Rockfoil exists as more than[/b] 300 species, but most are[/b] perennials with small flowers.[/b]
The name Saxifraga means "rock breaker." Members of this genus of plants are generally found sprouting out of narrow crevices in rocky outcrops throughout the Northern Hemisphere. There are more than 300 species, many of which are in cultivation. Although the genus is widely grown, no one species could be said to be common. Most sources of rock garden plants offer several different ones.
Description of rockfoil: Most rockfoils are cushion-forming perennials with silvery or succulent foliage growing as clusters of small rosettes. In many cultivated forms the leaves are variegated yellow or white. The flower stalks are held well above the low-growing foliage and bear numerous flowers in shades of white, pink, purple, or yellow. Ease of care: Moderately easily.
Growing rockfoil: Most do best in gritty, well-drained soil and in sun or partial shade. Strawberry geranium (S. stolonmifera) differs from the others in requiring rich, moist soil.
Propagating rockfoil: By layering, cuttings, or seed.

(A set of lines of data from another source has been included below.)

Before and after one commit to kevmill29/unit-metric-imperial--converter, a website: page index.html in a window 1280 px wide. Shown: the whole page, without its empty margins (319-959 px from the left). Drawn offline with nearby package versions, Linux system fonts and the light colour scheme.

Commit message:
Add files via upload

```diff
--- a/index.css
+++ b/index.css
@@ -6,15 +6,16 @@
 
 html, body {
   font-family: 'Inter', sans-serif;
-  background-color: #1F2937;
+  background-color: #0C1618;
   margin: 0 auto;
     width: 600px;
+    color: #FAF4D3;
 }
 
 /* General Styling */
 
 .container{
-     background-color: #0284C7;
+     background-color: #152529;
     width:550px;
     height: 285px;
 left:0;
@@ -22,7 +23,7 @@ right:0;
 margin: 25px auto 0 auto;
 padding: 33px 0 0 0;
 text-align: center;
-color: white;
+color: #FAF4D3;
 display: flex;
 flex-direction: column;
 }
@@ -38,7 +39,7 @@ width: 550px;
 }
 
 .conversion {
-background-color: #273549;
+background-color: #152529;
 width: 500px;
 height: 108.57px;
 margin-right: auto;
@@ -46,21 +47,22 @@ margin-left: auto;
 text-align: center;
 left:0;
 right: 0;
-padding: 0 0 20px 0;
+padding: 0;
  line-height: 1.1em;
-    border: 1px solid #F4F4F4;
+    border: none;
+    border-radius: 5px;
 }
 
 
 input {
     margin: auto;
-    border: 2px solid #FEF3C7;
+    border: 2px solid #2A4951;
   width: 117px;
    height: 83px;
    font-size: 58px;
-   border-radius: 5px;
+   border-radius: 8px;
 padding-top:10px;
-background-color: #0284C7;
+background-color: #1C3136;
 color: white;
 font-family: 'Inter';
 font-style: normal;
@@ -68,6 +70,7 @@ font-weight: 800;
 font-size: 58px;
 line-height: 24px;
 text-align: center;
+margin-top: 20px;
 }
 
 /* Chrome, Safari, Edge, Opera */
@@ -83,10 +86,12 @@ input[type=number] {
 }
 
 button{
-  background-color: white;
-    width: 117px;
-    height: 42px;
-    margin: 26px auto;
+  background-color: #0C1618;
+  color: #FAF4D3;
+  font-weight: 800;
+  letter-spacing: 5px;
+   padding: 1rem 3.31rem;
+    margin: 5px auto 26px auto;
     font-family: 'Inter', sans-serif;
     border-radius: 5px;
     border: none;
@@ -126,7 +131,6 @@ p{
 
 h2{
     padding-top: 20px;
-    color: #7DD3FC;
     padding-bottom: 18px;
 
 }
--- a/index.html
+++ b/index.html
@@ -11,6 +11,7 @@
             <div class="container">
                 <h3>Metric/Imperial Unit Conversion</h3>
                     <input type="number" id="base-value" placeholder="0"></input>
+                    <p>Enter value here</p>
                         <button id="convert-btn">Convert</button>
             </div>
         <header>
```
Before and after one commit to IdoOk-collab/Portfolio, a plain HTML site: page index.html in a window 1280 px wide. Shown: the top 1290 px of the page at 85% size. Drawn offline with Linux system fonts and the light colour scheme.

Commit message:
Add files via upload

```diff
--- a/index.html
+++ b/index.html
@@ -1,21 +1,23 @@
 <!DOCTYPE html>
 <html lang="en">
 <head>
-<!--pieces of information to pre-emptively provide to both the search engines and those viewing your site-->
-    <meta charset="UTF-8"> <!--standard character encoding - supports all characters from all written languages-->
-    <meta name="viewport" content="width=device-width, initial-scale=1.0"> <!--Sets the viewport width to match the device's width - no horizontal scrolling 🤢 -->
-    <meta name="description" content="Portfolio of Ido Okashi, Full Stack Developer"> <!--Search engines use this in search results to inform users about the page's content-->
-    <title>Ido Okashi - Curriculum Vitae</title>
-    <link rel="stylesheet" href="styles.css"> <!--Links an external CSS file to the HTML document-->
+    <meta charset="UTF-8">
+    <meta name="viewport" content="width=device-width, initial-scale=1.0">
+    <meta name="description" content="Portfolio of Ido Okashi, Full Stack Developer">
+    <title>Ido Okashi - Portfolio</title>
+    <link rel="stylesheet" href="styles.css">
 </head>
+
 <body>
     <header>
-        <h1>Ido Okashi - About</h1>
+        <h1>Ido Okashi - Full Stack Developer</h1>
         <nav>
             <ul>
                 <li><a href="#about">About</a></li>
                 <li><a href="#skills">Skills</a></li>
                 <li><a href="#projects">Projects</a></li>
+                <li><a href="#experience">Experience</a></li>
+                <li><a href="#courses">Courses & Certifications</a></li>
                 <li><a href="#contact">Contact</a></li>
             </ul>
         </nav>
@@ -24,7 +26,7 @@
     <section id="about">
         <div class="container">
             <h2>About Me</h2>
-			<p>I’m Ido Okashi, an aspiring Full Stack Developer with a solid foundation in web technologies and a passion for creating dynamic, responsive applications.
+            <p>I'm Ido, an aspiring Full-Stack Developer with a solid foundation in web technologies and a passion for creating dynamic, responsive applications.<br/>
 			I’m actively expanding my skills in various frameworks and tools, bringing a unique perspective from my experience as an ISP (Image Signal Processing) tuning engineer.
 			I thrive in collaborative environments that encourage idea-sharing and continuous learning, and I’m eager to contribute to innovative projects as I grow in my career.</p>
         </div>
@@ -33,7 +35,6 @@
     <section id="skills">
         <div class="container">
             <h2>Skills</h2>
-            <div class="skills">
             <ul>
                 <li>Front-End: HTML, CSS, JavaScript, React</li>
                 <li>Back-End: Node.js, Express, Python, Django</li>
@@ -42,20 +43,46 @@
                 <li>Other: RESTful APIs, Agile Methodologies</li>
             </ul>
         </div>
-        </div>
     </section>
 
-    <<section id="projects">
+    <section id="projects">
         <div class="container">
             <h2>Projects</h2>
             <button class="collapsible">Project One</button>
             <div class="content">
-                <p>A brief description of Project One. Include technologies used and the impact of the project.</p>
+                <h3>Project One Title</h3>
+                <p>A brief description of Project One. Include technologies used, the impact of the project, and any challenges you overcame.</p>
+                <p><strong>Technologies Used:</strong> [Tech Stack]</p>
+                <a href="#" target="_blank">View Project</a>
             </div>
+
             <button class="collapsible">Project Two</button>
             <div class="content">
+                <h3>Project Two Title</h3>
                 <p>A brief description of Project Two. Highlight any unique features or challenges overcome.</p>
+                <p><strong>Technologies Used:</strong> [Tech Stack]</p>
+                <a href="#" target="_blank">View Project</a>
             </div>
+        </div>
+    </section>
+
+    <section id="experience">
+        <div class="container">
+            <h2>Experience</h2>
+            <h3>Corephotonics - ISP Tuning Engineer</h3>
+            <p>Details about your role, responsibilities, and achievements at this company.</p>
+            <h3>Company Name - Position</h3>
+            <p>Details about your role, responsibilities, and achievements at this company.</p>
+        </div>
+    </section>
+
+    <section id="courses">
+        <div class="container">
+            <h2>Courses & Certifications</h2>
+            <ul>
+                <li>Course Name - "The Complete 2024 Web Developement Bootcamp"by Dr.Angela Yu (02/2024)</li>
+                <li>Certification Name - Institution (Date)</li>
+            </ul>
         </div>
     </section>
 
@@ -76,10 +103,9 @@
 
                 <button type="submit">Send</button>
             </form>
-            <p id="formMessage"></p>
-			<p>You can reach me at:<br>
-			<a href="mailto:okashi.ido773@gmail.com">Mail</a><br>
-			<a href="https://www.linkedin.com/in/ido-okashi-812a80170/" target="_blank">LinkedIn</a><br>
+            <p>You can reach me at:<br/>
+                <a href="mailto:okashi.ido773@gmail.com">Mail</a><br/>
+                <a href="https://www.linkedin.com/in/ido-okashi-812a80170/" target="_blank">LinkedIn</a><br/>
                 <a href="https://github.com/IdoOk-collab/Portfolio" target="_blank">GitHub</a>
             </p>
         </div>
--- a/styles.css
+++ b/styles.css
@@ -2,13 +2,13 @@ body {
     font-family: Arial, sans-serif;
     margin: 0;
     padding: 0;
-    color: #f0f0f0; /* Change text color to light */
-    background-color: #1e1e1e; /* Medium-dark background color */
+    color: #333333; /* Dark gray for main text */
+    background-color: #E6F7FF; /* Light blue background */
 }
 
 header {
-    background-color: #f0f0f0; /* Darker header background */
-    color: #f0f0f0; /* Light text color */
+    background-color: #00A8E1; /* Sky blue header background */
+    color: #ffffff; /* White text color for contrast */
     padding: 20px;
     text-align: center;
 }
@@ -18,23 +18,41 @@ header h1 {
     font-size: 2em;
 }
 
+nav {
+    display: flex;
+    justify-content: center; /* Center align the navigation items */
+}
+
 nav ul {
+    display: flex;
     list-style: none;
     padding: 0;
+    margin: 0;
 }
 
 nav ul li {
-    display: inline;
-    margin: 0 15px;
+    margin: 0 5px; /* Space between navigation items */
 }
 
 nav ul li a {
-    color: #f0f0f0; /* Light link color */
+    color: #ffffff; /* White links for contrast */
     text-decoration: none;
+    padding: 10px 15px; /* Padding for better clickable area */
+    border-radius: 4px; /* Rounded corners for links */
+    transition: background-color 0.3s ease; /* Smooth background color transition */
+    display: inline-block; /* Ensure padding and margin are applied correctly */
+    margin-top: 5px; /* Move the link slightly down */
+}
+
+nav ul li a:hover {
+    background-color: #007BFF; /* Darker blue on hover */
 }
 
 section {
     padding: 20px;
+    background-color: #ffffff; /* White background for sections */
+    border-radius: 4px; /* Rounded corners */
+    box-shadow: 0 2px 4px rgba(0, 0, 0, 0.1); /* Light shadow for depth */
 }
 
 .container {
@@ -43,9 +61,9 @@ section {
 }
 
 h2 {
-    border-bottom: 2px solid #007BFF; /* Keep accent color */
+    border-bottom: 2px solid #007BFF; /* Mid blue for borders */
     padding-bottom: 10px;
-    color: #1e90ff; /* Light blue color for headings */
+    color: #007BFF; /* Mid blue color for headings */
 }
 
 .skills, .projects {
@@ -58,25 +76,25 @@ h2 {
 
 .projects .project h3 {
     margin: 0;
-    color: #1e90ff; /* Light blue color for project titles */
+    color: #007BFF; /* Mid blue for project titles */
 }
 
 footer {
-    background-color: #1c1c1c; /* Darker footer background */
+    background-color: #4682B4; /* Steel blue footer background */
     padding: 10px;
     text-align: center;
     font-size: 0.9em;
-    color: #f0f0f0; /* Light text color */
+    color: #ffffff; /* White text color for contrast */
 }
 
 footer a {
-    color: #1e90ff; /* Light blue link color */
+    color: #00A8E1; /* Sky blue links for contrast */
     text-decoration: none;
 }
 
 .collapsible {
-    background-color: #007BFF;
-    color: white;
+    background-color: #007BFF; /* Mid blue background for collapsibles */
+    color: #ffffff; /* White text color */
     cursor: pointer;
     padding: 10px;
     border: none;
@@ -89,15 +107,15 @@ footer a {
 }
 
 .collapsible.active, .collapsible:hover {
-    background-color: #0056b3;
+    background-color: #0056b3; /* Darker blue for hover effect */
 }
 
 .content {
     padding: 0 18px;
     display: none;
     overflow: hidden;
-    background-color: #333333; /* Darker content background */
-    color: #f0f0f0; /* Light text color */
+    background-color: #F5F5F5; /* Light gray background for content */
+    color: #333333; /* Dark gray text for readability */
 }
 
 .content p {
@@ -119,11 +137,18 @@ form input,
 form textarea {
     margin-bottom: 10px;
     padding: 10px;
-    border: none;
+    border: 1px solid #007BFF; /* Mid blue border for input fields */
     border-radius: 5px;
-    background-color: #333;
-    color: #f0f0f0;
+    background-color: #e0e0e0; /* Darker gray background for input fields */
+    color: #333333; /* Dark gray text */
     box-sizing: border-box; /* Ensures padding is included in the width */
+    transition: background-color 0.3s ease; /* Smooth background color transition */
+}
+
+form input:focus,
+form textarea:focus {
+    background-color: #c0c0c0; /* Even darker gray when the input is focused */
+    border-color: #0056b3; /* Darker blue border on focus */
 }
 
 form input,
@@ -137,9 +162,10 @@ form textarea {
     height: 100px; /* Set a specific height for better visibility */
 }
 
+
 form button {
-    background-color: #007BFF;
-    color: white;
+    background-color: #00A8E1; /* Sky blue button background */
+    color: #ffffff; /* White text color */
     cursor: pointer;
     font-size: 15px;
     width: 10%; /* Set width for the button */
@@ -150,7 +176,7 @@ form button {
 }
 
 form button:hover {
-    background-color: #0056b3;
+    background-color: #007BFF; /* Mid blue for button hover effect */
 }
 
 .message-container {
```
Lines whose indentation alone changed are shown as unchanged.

Uses for rockfoil: These plants are good choices for planting in rock gardens, even where little soil exists: cracks, crevices, paving, screes, and the like. Strawberry geranium is better used as a woodland plant or a houseplant.
Rockfoil related species: London-pride (S. umbrosa) bears rosettes of green, shiny, tongue-shaped leaves and clusters of pink flowers. S. x urbium is similar with larger, toothed leaves. It is also called London-pride. Jungfrau rockfoil (S. Cotyledon) has spoon-shaped, pubescent leaves with white flowers veined in red. The least typical of the rockfoils is strawberry geranium (S. stolonifera). Its needs and uses are quite different, and it bears leaves quite unlike the others: round with silver veining and a red reverse. It also produces long stolons with plantlets at the tip.
Scientific name of rockfoil: Saxifraga species